Singing songs with infants can also help language learning. Babies love listening to songs, especially when parents and caregivers actually sing the songs themselves.
Songs heard live give the baby a richer multi-sensory experience than recorded songs can: He or she can listen to the words coming from a familiar person while watching the mouth and lip movements and bond at the same time. Yes, babies are incredible lip-readers and learn sounds not just from listening, but also from watching people’s mouths and lips.
Songs are a special kind of speech – often having exaggerated rhythm, lots of repetition, simple structure and rhyme words. All of these features are tailored to the infants’ learning abilities. Again, it matters how you sing, science suggests: Infants are more attentive, smile and engage more when caregivers sing to them in baby talk style – using a higher pitch, singing more slowly and with clear emotions.
Tuning in, listening and responding to infants
While talking a lot right from birth is the hot new topic, it is equally important (though not stressed enough) that tuning in, listening and responding to the little ones is just as important.
Learning is not a one-way street. It requires attentive, loving adults who treat babies as real conversational partners from birth: Someone who tunes in, pauses, observes, listens, and comments on their grunts, babbles, leg kicking – not ‘just’ on their words.
Tuning in and responding to the child in a timely, loving and consistent way pays off and pushes language and learning forward while making for happier babies as well. Why? Because they signal the baby that you are with her, that you have acknowledged what she did or said and your response gives special meaning to her actions, babbles and words and motivates her to stay engaged. Learning is about the back and forth interaction, and not about lecturing the baby about words.
Showing your real live you, and providing alone time
Babies are very astute social learners and they need eye contact, gestures and timely responses. They want and need to be acknowledged. Since they are just starting to learn, their brains are more susceptible to any background noise, so it’s best to have some focused face-to-face time without any distractions.
More time spent with high tech tools when little ones are around likely means more alone time, less talk, less back & forth for young children, especially for infants and toddlers who cannot tell their parent, “Talk with me”, “watch me”, “respond to me”!
Babies need real, live people, who lovingly and attentively interact with them to learn best. According to research on babies in the U.S., 9-month-old babies were only able to learn foreign speech sounds when they interacted with real live people, not when watching the same people on TV or hearing them on audio-tapes.
This is a clear testament to how much early learning relies on social interaction.

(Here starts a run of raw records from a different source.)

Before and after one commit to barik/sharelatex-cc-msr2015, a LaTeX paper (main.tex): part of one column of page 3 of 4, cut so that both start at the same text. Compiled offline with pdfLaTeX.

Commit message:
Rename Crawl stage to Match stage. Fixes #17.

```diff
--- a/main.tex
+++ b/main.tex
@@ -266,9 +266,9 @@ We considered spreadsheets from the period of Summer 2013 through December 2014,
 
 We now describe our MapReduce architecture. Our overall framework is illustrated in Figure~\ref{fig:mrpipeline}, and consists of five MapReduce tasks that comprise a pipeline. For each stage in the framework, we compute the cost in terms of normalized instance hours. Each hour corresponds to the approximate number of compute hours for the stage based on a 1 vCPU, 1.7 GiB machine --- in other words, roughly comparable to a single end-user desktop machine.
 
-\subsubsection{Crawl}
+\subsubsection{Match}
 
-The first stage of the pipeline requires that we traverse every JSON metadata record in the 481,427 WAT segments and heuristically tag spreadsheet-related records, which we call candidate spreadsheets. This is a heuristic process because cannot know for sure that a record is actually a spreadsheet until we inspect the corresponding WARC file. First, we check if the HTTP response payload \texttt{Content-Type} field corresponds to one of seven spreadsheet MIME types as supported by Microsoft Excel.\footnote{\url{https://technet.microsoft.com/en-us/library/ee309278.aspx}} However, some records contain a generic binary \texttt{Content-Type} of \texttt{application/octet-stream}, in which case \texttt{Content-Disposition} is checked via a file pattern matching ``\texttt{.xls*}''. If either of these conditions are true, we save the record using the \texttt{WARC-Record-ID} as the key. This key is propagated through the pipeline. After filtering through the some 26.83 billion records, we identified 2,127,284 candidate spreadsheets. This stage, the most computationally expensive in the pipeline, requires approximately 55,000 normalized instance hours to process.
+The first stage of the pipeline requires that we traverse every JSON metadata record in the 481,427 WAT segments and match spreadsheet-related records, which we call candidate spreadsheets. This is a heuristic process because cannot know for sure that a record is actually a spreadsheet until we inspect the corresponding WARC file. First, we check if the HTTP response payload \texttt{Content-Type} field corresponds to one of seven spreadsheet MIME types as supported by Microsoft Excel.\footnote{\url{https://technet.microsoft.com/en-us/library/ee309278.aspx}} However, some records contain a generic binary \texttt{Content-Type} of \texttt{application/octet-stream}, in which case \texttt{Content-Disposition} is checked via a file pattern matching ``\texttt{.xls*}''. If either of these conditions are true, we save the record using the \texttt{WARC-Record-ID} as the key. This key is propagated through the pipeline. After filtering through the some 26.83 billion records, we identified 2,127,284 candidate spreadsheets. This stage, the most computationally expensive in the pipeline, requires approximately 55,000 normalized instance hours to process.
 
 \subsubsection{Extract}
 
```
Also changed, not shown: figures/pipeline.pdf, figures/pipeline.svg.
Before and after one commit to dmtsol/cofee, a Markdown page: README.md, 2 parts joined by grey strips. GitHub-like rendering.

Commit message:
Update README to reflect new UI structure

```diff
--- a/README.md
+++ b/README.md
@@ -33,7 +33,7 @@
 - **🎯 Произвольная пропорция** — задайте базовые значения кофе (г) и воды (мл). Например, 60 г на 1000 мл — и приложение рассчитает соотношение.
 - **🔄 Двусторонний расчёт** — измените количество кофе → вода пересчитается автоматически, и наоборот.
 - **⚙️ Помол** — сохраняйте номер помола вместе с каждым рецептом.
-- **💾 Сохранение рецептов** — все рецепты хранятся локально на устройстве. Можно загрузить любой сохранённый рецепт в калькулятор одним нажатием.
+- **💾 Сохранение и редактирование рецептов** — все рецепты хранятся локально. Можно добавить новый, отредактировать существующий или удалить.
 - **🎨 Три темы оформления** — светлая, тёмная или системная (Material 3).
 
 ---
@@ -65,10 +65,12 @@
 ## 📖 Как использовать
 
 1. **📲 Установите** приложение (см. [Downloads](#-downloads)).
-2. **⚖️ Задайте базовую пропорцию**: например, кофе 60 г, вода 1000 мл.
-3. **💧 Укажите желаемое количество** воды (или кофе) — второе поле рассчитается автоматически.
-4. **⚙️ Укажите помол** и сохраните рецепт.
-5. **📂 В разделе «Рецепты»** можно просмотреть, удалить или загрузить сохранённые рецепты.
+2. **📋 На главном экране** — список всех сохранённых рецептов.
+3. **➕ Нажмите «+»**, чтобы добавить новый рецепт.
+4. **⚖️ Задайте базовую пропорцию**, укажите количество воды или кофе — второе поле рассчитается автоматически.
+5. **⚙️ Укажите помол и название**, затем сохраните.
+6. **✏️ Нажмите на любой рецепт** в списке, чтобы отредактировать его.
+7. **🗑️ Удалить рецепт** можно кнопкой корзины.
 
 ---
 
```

It’s the back and forth dance in words, smiles, eye gazes, and other social signals with an engaged caregiver that makes learning happen. This kind of social interaction is absent from TV or video watching, except online video-chatting (which may explain why babies seem to learn words in face-to-face video chats).
The fact is, infants and toddlers do not learn words by simply hearing them. They do not learn words by watching TV, watching even the best baby videos or by overhearing words on the radio or phone conversations.
Renate Zangl, PhD, is an educator and child language researcher interested in how infants and toddlers learn to communicate, understand and talk. With over 15 years of experience in the field, she has published numerous books and articles, and worked at various research institutions in the United States and Europe, including Stanford University; University of California, San Diego; Graz University, Austria; and Laboratoire de Sciences Cognitives et Psycholinguistique, Paris. Zangl has worked (and played!) for many years with young children when they first start to communicate, understand, and talk, and with bilingual children, children learning a second language in their school years, and children with special needs.